Like all the great men of that day--like Washington, Jefferson, Franklin, Hamilton, Patrick Henry, John Randolph, and all others of similar grade--John Jay was an ardent abolitionist. He brought home with him from abroad one negro slave, to whom he gave his freedom when he had served long enough to repay him the expense incurred in bringing him to America.

Mr. Jay, upon the division of the country into Republicans and Federalists, became a decided Federalist, and took a leading part in the direction of that great party. President Washington appointed him Chief-Justice of the Supreme Court, an office which he soon resigned. The most noted of all his public services was the negotiation of a treaty with Great Britain in 1794. The terms of this treaty were revolting in the extreme, both to the pride of Americans and to their sense of justice; and Mr. Jay was overwhelmed with the bitterest reproaches from the party opposed to his own. No man, however, has ever been able to show that better terms were attainable; nor can any candid person now hold the opinion that the United States should have preferred war to the acceptance of those terms.
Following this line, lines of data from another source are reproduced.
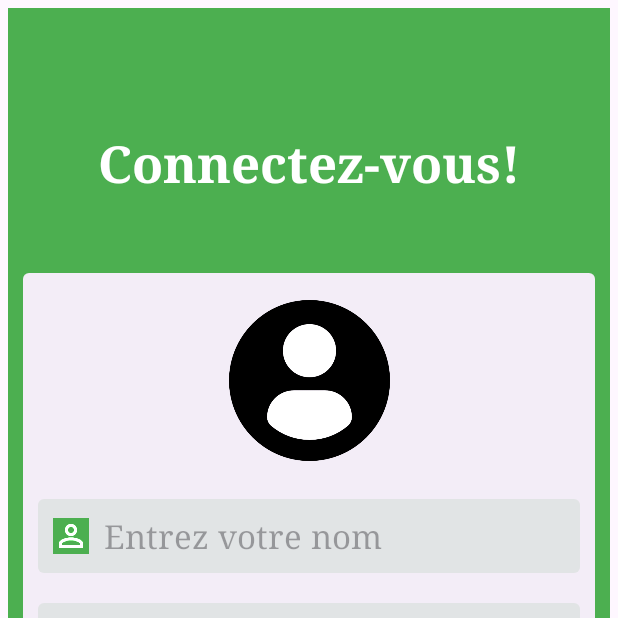
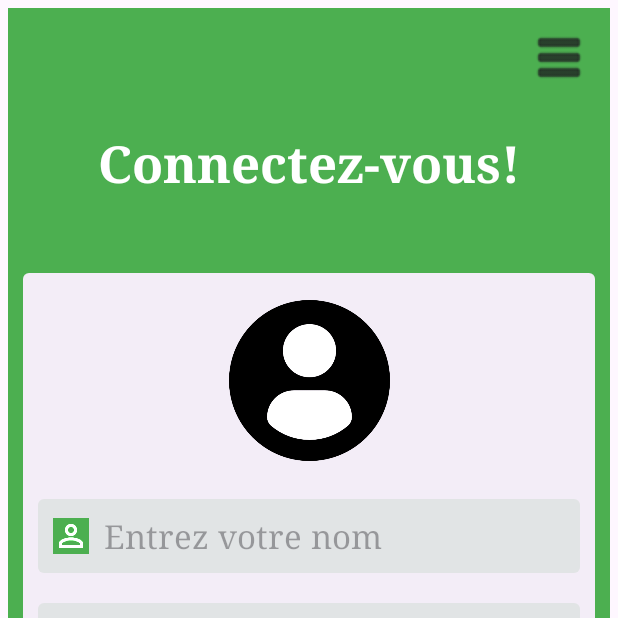
Before and after one commit to WarperSanPlus/PFI-Mobile1, an Android app: the screen it shows after launch (LoginActivity), on a phone screen of 412 x 824 dp, the top half of it. Run offline under Robolectric (Android 15) with nearby library versions, the light colour scheme and no system bars.

Commit message:
Update 29/11/2023 v3

```diff
--- a/app/src/main/res/layout/activity_login.xml
+++ b/app/src/main/res/layout/activity_login.xml
@@ -25,6 +25,19 @@
         app:layout_constraintStart_toStartOf="parent"
         app:layout_constraintTop_toTopOf="parent"
         tools:ignore="TextContrastCheck" />
+
+    <ImageButton
+        android:id="@+id/login_menuBtn"
+        android:layout_width="wrap_content"
+        android:layout_height="wrap_content"
+        android:layout_gravity="end"
+        android:layout_marginTop="10dp"
+        android:layout_marginEnd="10dp"
+        android:background="@drawable/icone_menu"
+        android:backgroundTint="?android:textColorPrimary"
+        app:layout_constraintEnd_toEndOf="parent"
+        app:layout_constraintTop_toTopOf="parent"
+        tools:ignore="ContentDescription,SpeakableTextPresentCheck" />
 
     <androidx.constraintlayout.widget.ConstraintLayout
         android:id="@+id/login_layout"
--- a/app/src/main/res/values/strings.xml
+++ b/app/src/main/res/values/strings.xml
@@ -2,7 +2,6 @@
     <string name="app_name">PFI</string>
     <string name="placeholder" translatable="false">PLACEHOLDER</string>
 
-    <string name="retour_txt">RETOUR</string>
     <string name="show_details">Afficher les détails</string>
 
     <!-- NAVIGATION BAR -->
@@ -104,4 +103,5 @@
 
     <!-- PRODUCT PREVIEW -->
     <string name="article_quantity_remaining">Il reste ${0} en stock.</string>
+    <string name="retour_txt">RETOUR</string>
 </resources>
```
Also changed, not shown: app/src/main/java/com/example/pfi/Activities/LoginActivity.java (+64 -0 lines).
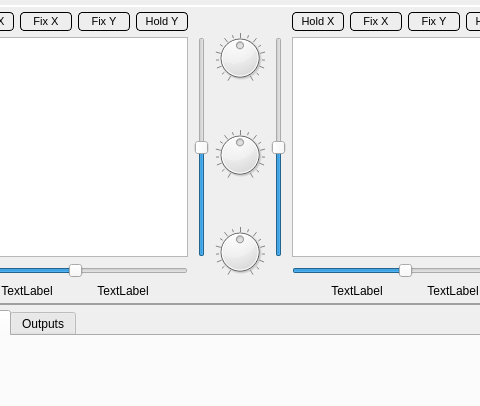
This is src/simulatordialog.ui in roberto1903/companion9x as Qt 5 draws it before an edit; both pictures show x 86 to 566 and y 0 to 406 of the 653 by 577 pixel window. The edited form follows.
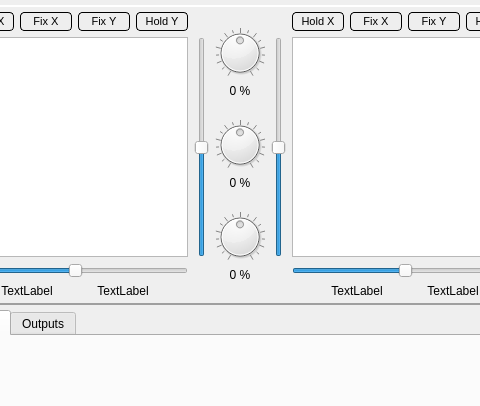
This is the edited form. Icons and pictures are not drawn. Custom widgets are drawn as their Qt base class.

Commit message: Show pot value in 9x simulator

The edit to the form file:
```diff
--- a/src/simulatordialog.ui
+++ b/src/simulatordialog.ui
@@ -781,7 +781,20 @@
        </layout>
       </item>
       <item row="0" column="1">
-       <layout class="QVBoxLayout" name="verticalLayout_9">
+       <layout class="QVBoxLayout" name="verticalLayout_9" stretch="1,0,0,1,0,0,1,0,0,1">
+        <item>
+         <spacer name="verticalSpacer_4">
+          <property name="orientation">
+           <enum>Qt::Vertical</enum>
+          </property>
+          <property name="sizeHint" stdset="0">
+           <size>
+            <width>20</width>
+            <height>40</height>
+           </size>
+          </property>
+         </spacer>
+        </item>
         <item>
          <widget class="QDial" name="dialP_1">
           <property name="sizePolicy">
@@ -793,7 +806,7 @@
           <property name="maximumSize">
            <size>
             <width>50</width>
-            <height>90</height>
+            <height>50</height>
            </size>
           </property>
           <property name="toolTip">
@@ -816,6 +829,29 @@
           </property>
          </widget>
         </item>
+        <item>
+         <widget class="QLabel" name="dialP_1value">
+          <property name="text">
+           <string>0 %</string>
+          </property>
+          <property name="alignment">
+           <set>Qt::AlignCenter</set>
+          </property>
+         </widget>
+        </item>
+        <item>
+         <spacer name="verticalSpacer">
+          <property name="orientation">
+           <enum>Qt::Vertical</enum>
+          </property>
+          <property name="sizeHint" stdset="0">
+           <size>
+            <width>20</width>
+            <height>40</height>
+           </size>
+          </property>
+         </spacer>
+        </item>
         <item>
          <widget class="QDial" name="dialP_2">
           <property name="sizePolicy">
@@ -827,7 +863,7 @@
           <property name="maximumSize">
            <size>
             <width>50</width>
-            <height>90</height>
+            <height>50</height>
            </size>
           </property>
           <property name="toolTip">
@@ -853,6 +889,29 @@
           </property>
          </widget>
         </item>
+        <item>
+         <widget class="QLabel" name="dialP_2value">
+          <property name="text">
+           <string>0 %</string>
+          </property>
+          <property name="alignment">
+           <set>Qt::AlignCenter</set>
+          </property>
+         </widget>
+        </item>
+        <item>
+         <spacer name="verticalSpacer_2">
+          <property name="orientation">
+           <enum>Qt::Vertical</enum>
+          </property>
+          <property name="sizeHint" stdset="0">
+           <size>
+            <width>20</width>
+            <height>40</height>
+           </size>
+          </property>
+         </spacer>
+        </item>
         <item>
          <widget class="QDial" name="dialP_3">
           <property name="sizePolicy">
@@ -864,7 +923,7 @@
           <property name="maximumSize">
            <size>
             <width>50</width>
-            <height>90</height>
+            <height>50</height>
            </size>
           </property>
           <property name="toolTip">
@@ -887,6 +946,29 @@
           </property>
          </widget>
         </item>
+        <item>
+         <widget class="QLabel" name="dialP_3value">
+          <property name="text">
+           <string>0 %</string>
+          </property>
+          <property name="alignment">
+           <set>Qt::AlignCenter</set>
+          </property>
+         </widget>
+        </item>
+        <item>
+         <spacer name="verticalSpacer_3">
+          <property name="orientation">
+           <enum>Qt::Vertical</enum>
+          </property>
+          <property name="sizeHint" stdset="0">
+           <size>
+            <width>20</width>
+            <height>40</height>
+           </size>
+          </property>
+         </spacer>
+        </item>
        </layout>
       </item>
      </layout>
```
The commit also changes 2 other files.
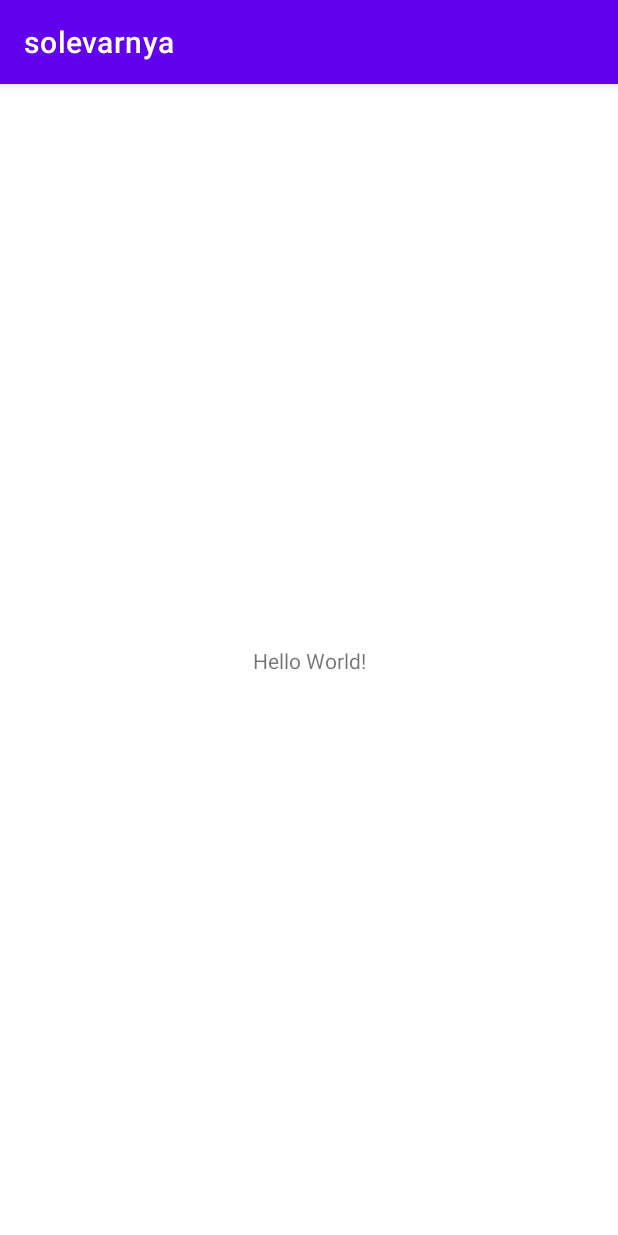
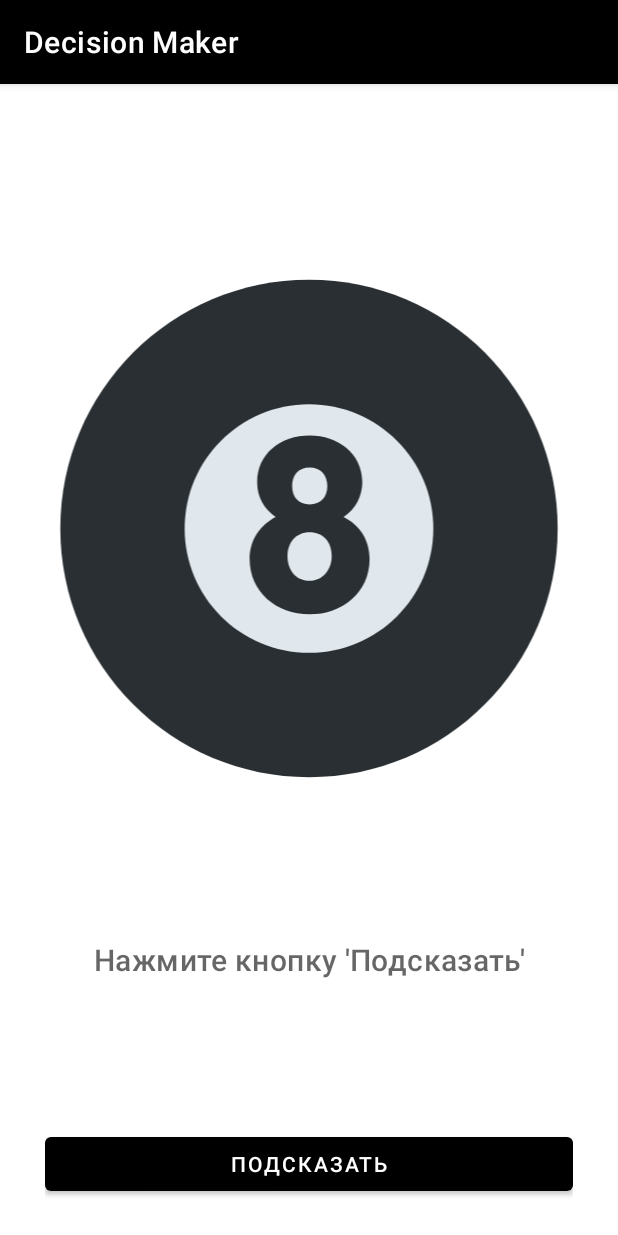
Before and after one commit to Epam-Android-Lab-21-22/Shemanovskii_Roman, an Android app: the screen it shows after launch (MainActivity), on a phone screen of 412 x 824 dp. Run offline under Robolectric (Android 15) with nearby library versions, the phone set to English and light mode, and no system bars; libraries missing offline, so code that uses them is left out: by.kirich1409.viewbindingdelegate; 1 statement that could not run was skipped.

Commit message:
Finish app

```diff
--- a/app/src/main/java/com/beleavemebe/solevarnya/MainActivity.kt
+++ b/app/src/main/java/com/beleavemebe/solevarnya/MainActivity.kt
@@ -2,10 +2,31 @@ package com.beleavemebe.solevarnya
 
 import androidx.appcompat.app.AppCompatActivity
 import android.os.Bundle
+import by.kirich1409.viewbindingdelegate.viewBinding
+import com.beleavemebe.solevarnya.databinding.ActivityMainBinding
 
 class MainActivity : AppCompatActivity() {
+    private val randomPhrase by randomPhrases()
+    private val binding by viewBinding(ActivityMainBinding::bind)
+
+    private var counter: Int = 0
+
     override fun onCreate(savedInstanceState: Bundle?) {
         super.onCreate(savedInstanceState)
         setContentView(R.layout.activity_main)
+
+        binding.btnGenerate.setOnClickListener {
+            showNextRandomPhrase()
+        }
+    }
+
+    private fun showNextRandomPhrase() {
+        binding.tvResult.text = randomPhrase
+        counter += 1
+        updateCountTv()
+    }
+
+    private fun updateCountTv() {
+        binding.tvCounter.text = getString(R.string.generated_count_placeholder, counter)
     }
 }
--- /dev/null
+++ b/app/src/main/java/com/beleavemebe/solevarnya/RandomPhraseProperty.kt
@@ -0,0 +1,16 @@
+package com.beleavemebe.solevarnya
+
+import kotlin.properties.ReadOnlyProperty
+import kotlin.reflect.KProperty
+
+class RandomPhraseProperty<T> : ReadOnlyProperty<T, String>{
+    override fun getValue(
+        thisRef: T,
+        property: KProperty<*>
+    ): String =
+        PhraseRepository.run {
+            "$firstWord $secondWord"
+        }
+}
+
+fun <T> randomPhrases() = RandomPhraseProperty<T>()
--- /dev/null
+++ b/app/src/main/res/drawable/ball.xml
@@ -0,0 +1,25 @@
+<vector xmlns:android="http://schemas.android.com/apk/res/android"
+    android:width="47.5dp"
+    android:height="47.5dp"
+    android:viewportWidth="47.5"
+    android:viewportHeight="47.5">
+  <group>
+    <clip-path
+        android:pathData="M0,0 L47.5,0 47.5,47.5 0,47.5 0,0z"/>
+    <path
+        android:pathData="m23.75,46.25c-12.4263,-0 -22.5,-10.0737 -22.5,-22.5 0,-12.4263 10.0737,-22.5 22.5,-22.5C36.1763,1.25 46.25,11.3237 46.25,23.75 46.25,36.1763 36.175,46.25 23.75,46.25"
+        android:fillColor="#292f33"
+        android:strokeColor="#00000000"
+        android:fillType="nonZero"/>
+    <path
+        android:pathData="m35,23.75c0,6.2138 -5.0362,11.25 -11.25,11.25 -6.2138,-0 -11.25,-5.0362 -11.25,-11.25 0,-6.2138 5.0362,-11.25 11.25,-11.25 6.2138,-0 11.25,5.0362 11.25,11.25"
+        android:fillColor="#e1e8ed"
+        android:strokeColor="#00000000"
+        android:fillType="nonZero"/>
+    <path
+        android:pathData="m22.2241,19.9121c0,0.9887 0.5712,1.67 1.5825,1.67 1.01,-0 1.6037,-0.6813 1.6037,-1.67 0,-0.945 -0.5712,-1.67 -1.6037,-1.67C22.7729,18.2421 22.2241,18.9671 22.2241,19.9121m-0.4175,6.3725c0,1.12 0.6587,2.1962 2,2.1962 1.2525,-0 1.9987,-1.0762 1.9987,-2.1962 0,-1.385 -0.7912,-2.1975 -1.9987,-2.1975 -1.275,-0 -2,0.9663 -2,2.1975m-3.4275,0.2188c0,-1.7575 0.9663,-3.0538 2.3513,-3.8012 -1.0325,-0.7463 -1.67,-1.7575 -1.67,-3.1413 0,-2.5712 2.1313,-4.2188 4.7463,-4.2188 2.5487,-0 4.7675,1.6263 4.7675,4.2188 0,1.23 -0.615,2.46 -1.6913,3.1413 1.4938,0.7475 2.35,2.11 2.35,3.8012 0,3.055 -2.4825,5.01 -5.4262,5.01 -3.0325,-0 -5.4275,-2.065 -5.4275,-5.01"
+        android:fillColor="#292f33"
+        android:strokeColor="#00000000"
+        android:fillType="nonZero"/>
+  </group>
+</vector>
--- a/app/src/main/res/layout/activity_main.xml
+++ b/app/src/main/res/layout/activity_main.xml
@@ -4,15 +4,51 @@
     xmlns:tools="http://schemas.android.com/tools"
     android:layout_width="match_parent"
     android:layout_height="match_parent"
+    android:layout_marginHorizontal="30dp"
     tools:context=".MainActivity">
 
-    <TextView
+    <com.google.android.material.textview.MaterialTextView
+        android:id="@+id/tv_counter"
+        style="@style/TextAppearance.MaterialComponents.Body1"
+        android:layout_width="match_parent"
+        android:layout_height="wrap_content"
+        android:text=""
+        android:textAlignment="center"
+        app:layout_constraintBottom_toTopOf="@+id/iv_ball"
+        app:layout_constraintTop_toTopOf="parent"
+        tools:text="@string/generated_count_placeholder" />
+
+    <ImageView
+        android:id="@+id/iv_ball"
+        android:layout_width="0dp"
+        android:layout_height="350dp"
+        android:src="@drawable/ball"
+        app:layout_constraintBottom_toTopOf="@id/btn_generate"
+        app:layout_constraintEnd_toEndOf="parent"
+        app:layout_constraintStart_toStartOf="parent"
+        app:layout_constraintTop_toTopOf="parent"
+        app:layout_constraintVertical_bias="0.35" />
+
+    <com.google.android.material.textview.MaterialTextView
+        android:id="@+id/tv_result"
+        style="@style/TextAppearance.MaterialComponents.Headline6"
         android:layout_width="wrap_content"
         android:layout_height="wrap_content"
-        android:text="Hello World!"
-        app:layout_constraintBottom_toBottomOf="parent"
-        app:layout_constraintLeft_toLeftOf="parent"
-        app:layout_constraintRight_toRightOf="parent"
-        app:layout_constraintTop_toTopOf="parent" />
+        android:hint="@string/hint_press_button"
+        android:paddingVertical="12dp"
+        android:textAlignment="center"
+        app:layout_constraintBottom_toTopOf="@id/btn_generate"
+        app:layout_constraintEnd_toEndOf="parent"
+        app:layout_constraintStart_toStartOf="parent"
+        app:layout_constraintTop_toBottomOf="@id/iv_ball" />
+
+    <com.google.android.material.button.MaterialButton
+        android:id="@+id/btn_generate"
+        android:layout_width="match_parent"
+        android:layout_height="wrap_content"
+        android:layout_marginBottom="24dp"
+        android:text="@string/btn_generate"
+        app:layout_constraintBottom_toBottomOf="parent" />
+
 
 </androidx.constraintlayout.widget.ConstraintLayout>
--- a/app/src/main/res/values/strings.xml
+++ b/app/src/main/res/values/strings.xml
@@ -1,3 +1,6 @@
 <resources>
-    <string name="app_name">solevarnya</string>
+    <string name="app_name">Decision Maker</string>
+    <string name="hint_press_button">Нажмите кнопку \'Подсказать\'</string>
+    <string name="btn_generate">Подсказать</string>
+    <string name="generated_count_placeholder">Подсказок дано: %1$d</string>
 </resources>
--- a/app/src/main/res/values/themes.xml
+++ b/app/src/main/res/values/themes.xml
@@ -2,8 +2,8 @@
     <!-- Base application theme. -->
     <style name="Theme.Solevarnya" parent="Theme.MaterialComponents.DayNight.DarkActionBar">
         <!-- Primary brand color. -->
-        <item name="colorPrimary">@color/purple_500</item>
-        <item name="colorPrimaryVariant">@color/purple_700</item>
+        <item name="colorPrimary">@color/black</item>
+        <item name="colorPrimaryVariant">@color/black</item>
         <item name="colorOnPrimary">@color/white</item>
         <!-- Secondary brand color. -->
         <item name="colorSecondary">@color/teal_200</item>
```
Also changed, not shown: app/src/main/java/com/beleavemebe/solevarnya/PhraseRepository.kt (added, +34 -0 lines).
If a very skillful negotiator could have done somewhat better for his country, Mr. Jay did the best he could, and, probably, as well as any man could have done.

Never was a public man more outrageously abused. On one occasion, a mob paraded the streets of Philadelphia, carrying an image of Mr. Jay holding a pair of scales. One of the scales was labeled, "American Liberty and Independence," and the other, "British Gold," the latter weighing down the former as low as it could go, while from the mouth of the effigy issued the words:

"Come up to my price and I will sell you my country."

The effigy was finally burnt in one of the public squares.

Notwithstanding this storm of abuse, Mr. Jay was elected Governor of New York, from which office he retired to his pleasant seat at Bedford, where he spent the remainder of his life. He lived to the year 1829, when he died, aged eighty-four years, leaving children and grandchildren who have sustained his high character, illustrated his memory, and continued his work.